How Amazon's 'The Last Tycoon' Brought 1930s Hollywood Glamour Back to Life
An award-winning costume and production designer team (including 'Mad Men's' Janie Bryant) delivers a visual feast to the streamer's new series, starring Matt Bomer and Kelsey Grammer as a studio head and his boss.
"The closest template was always going to be a Downton Abbey," says writer-director Billy Ray (whose screenplay credits include The Hunger Games and Captain Phillips) of the look of Amazon's adaptation of The Last Tycoon, out July 28.
Based on F. Scott Fitzgerald's unfinished roman a clef of Hollywood's golden age during the Depression, the series deployed a dream team of Oscar-winning production designer Patrizia von Brandenstein (Amadeus) and Emmy-winning costume designer Janie Bryant (Mad Men). Both drew inspiration from Edward Steichen protege and MGM photographer George Hurrell, known for his black-and-white images of 1930s stars, to dress and give visual context to Matt Bomer's Irving Thalberg-inspired studio head, Monroe Stahr, who goes head-to-head with boss Pat Brady, played by Kelsey Grammer, at a time where the Depression and Nazis were knocking on the door. "The story we are telling is not just [the gap between] the dream of Hollywood and the reality of Hollywood, but why the dream has such a powerful grasp on everybody in it — why all the characters are shaping this dream with such obsession and focus," says Ray. Adds executive producer Chris Keyser: "I wanted to tell this story about the cost of the American dream as applied to Hollywood, the cost of lies that movies tell." Marc Resteghini, senior development executive, drama, at Amazon Studios, concurs: "The Last Tycoon will immerse our customers in this fascinating era of cinematic history, with emotional and artistic struggles and themes that still resonate today."

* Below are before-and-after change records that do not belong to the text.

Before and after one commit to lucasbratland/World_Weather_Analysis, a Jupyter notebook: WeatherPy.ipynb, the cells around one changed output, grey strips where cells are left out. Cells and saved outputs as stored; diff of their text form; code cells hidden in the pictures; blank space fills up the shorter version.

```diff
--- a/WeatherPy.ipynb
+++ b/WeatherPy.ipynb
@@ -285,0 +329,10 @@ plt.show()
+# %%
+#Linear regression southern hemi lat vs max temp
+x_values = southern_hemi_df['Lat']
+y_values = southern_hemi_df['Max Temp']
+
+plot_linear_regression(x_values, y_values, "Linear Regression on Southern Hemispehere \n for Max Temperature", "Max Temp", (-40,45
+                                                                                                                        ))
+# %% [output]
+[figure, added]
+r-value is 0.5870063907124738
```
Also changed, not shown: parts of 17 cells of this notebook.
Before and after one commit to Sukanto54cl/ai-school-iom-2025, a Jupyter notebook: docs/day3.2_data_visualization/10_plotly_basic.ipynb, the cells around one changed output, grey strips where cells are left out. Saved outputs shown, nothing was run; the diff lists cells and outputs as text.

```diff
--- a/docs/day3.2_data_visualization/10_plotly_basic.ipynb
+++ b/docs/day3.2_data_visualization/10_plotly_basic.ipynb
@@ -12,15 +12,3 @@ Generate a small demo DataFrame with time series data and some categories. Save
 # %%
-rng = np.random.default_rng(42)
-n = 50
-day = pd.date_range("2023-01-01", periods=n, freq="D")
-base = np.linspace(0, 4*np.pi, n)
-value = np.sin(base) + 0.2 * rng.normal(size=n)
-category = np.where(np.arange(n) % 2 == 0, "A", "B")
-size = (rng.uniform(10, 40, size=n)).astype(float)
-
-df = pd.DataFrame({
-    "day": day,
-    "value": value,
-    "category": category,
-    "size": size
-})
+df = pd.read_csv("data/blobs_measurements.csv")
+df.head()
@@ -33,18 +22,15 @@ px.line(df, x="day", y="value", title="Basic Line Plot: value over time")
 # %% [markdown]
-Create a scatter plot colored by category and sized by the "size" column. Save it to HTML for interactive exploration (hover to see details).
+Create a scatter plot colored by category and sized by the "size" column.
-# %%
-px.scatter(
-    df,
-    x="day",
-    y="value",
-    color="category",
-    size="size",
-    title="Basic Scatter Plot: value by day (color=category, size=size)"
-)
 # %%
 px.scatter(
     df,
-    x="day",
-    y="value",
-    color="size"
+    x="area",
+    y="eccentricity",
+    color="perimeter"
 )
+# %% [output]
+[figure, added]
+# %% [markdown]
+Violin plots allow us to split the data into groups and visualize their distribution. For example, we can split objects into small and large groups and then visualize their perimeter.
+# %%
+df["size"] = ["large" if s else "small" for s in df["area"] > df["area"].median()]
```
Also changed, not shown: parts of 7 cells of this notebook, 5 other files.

For the backdrop of the two disparate worlds of Hollywood and the adjacent shantytown of Hooverville, von Brandenstein relied on books about the dream factory in the '30s as well as tomes about the backlots of MGM and Warner Bros. "People spent their lives on the sets and backlots, so we spent a great deal of research on that end," she says. In opposition to the glamorous designs donned by stars Bomer, Lily Collins and Grammer, the clothing for the inhabitants of Hooverville represented a color palette of browns, grays and blues with a lot of texture and dirt. "There was such a contrast to those two socio-economic groups," says Bryant. "The studios were creating fantasy while Hooverville was being bulldozed just next door."
Costuming some 900 extras alone just for the pilot required a mix of vintage (sourced from online retailers eBay, Etsy and Ruby Lane) and custom work that necessitated the craftsmanship of 15 seamstresses. Borsalino men's hats and vintage belt buckles were part of the hunt for accessories. "I am always looking for a piece that tells the story best about the character — it could be handbag from the '30s or a sophisticated clasp," says Bryant.

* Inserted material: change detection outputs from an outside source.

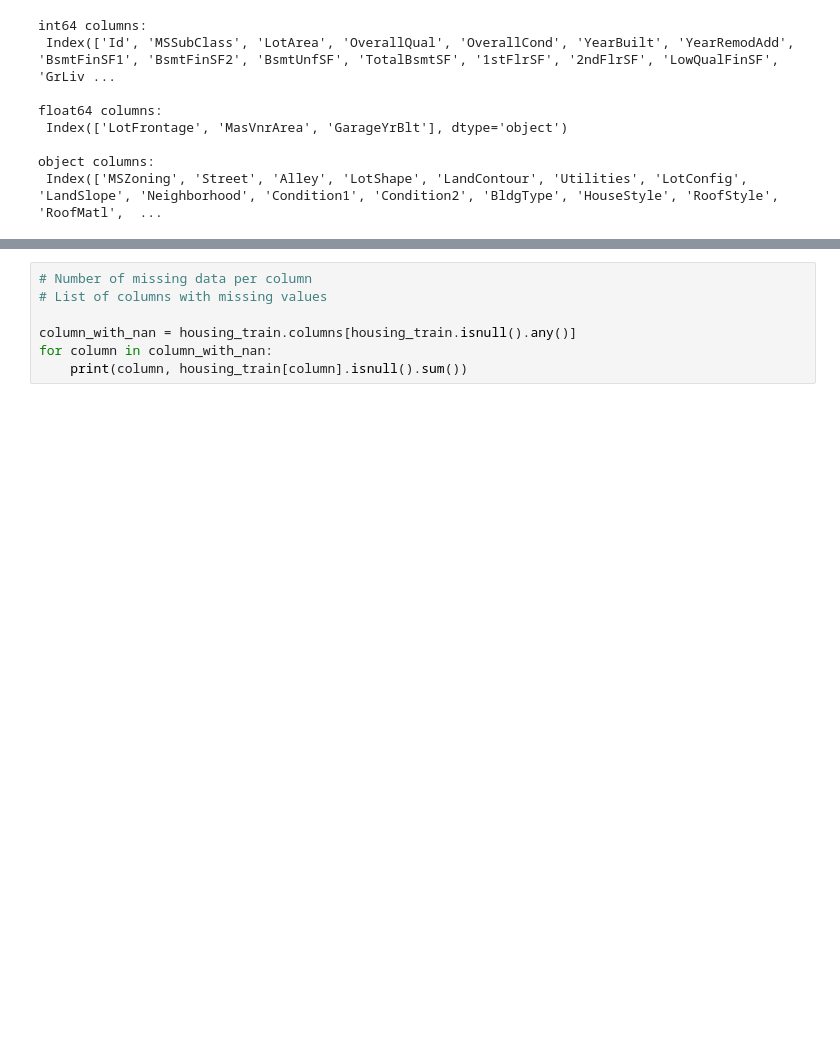
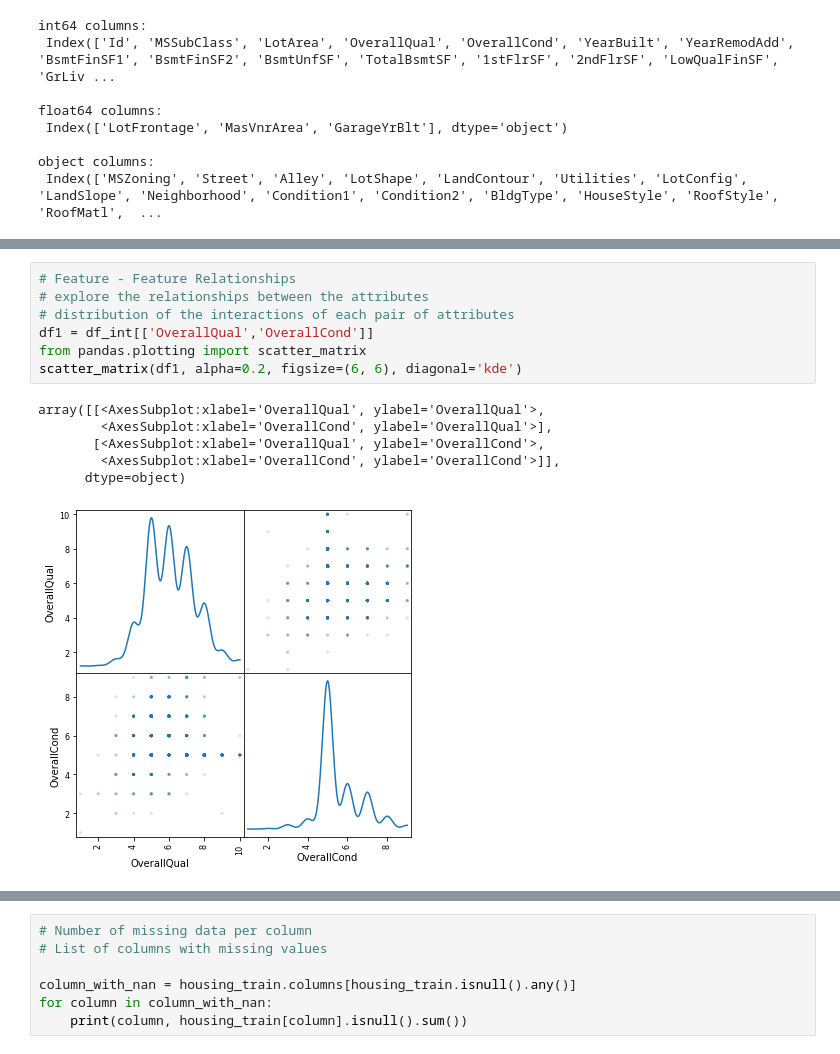
Before and after one commit to samantoz/bu_dsc, a Jupyter notebook: notebooks/DSC630/project_v1.ipynb, the cells around one changed output, grey strips where cells are left out. Cells and saved outputs as stored; diff of their text form; blank space fills up the shorter version.

```diff
--- a/notebooks/DSC630/project_v1.ipynb
+++ b/notebooks/DSC630/project_v1.ipynb
@@ -109,0 +189,14 @@ df_int[['LotArea','','YearBuilt']].hist();
+# %%
+# Feature - Feature Relationships
+# explore the relationships between the attributes
+# distribution of the interactions of each pair of attributes
+df1 = df_int[['OverallQual','OverallCond']]
+from pandas.plotting import scatter_matrix
+scatter_matrix(df1, alpha=0.2, figsize=(6, 6), diagonal='kde')
+# %% [output]
+array([[<AxesSubplot:xlabel='OverallQual', ylabel='OverallQual'>,
+        <AxesSubplot:xlabel='OverallCond', ylabel='OverallQual'>],
+       [<AxesSubplot:xlabel='OverallQual', ylabel='OverallCond'>,
+        <AxesSubplot:xlabel='OverallCond', ylabel='OverallCond'>]],
+      dtype=object)
+[figure, added]
```
Also changed, not shown: parts of 15 cells of this notebook, 1 other file.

Von Brandenstein sums up the overall bifurcated design process: "Billy's theme from day one was, 'I want the dream of Hollywood, but also want the reality of what these people went through — their personal trials and the professional anxieties.' The dream is bright and shiny, but real life is another color."

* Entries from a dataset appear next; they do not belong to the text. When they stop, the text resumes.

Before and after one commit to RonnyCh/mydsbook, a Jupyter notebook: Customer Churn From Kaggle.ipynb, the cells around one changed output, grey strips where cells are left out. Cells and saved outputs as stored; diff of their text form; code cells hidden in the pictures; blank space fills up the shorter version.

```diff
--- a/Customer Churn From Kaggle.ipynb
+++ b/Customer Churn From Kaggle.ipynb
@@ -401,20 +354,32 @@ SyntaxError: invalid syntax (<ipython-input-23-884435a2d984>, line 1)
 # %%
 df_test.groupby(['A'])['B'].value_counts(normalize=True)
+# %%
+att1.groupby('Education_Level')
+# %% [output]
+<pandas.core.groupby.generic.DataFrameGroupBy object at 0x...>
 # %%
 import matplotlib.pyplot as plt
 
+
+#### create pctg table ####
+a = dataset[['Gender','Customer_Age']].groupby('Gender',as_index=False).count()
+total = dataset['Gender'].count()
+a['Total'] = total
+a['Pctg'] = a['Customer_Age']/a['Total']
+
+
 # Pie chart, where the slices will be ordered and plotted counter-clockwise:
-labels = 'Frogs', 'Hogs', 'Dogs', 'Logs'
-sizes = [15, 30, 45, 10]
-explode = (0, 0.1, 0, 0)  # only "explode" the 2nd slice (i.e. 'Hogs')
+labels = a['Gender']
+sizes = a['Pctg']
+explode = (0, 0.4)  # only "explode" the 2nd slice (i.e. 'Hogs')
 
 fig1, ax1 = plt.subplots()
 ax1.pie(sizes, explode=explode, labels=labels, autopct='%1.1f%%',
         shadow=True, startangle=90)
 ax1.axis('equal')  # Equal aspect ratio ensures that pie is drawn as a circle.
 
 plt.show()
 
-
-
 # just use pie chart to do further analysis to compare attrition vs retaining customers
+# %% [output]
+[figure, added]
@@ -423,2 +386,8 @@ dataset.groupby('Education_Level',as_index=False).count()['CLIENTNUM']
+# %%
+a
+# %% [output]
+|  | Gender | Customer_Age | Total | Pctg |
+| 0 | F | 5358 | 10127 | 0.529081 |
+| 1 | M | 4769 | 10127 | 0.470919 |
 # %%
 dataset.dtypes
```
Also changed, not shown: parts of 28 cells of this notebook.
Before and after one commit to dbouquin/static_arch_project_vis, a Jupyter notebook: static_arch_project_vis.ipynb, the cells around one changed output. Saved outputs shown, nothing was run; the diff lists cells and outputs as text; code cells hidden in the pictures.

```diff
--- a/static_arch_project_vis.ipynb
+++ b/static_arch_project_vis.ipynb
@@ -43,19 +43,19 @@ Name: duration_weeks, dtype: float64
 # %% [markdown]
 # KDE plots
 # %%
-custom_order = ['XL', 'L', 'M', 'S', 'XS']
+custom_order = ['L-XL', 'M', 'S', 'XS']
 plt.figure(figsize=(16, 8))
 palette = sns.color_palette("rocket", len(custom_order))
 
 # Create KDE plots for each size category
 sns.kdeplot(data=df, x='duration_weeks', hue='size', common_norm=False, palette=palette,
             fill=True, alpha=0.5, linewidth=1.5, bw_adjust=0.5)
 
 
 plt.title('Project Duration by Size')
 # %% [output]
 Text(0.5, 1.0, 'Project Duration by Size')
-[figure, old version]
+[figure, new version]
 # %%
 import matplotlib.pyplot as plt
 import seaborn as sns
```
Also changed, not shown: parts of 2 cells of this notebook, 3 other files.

A version of this story first appeared in the July 19 issue of The Hollywood Reporter magazine. To receive the magazine, click here to subscribe.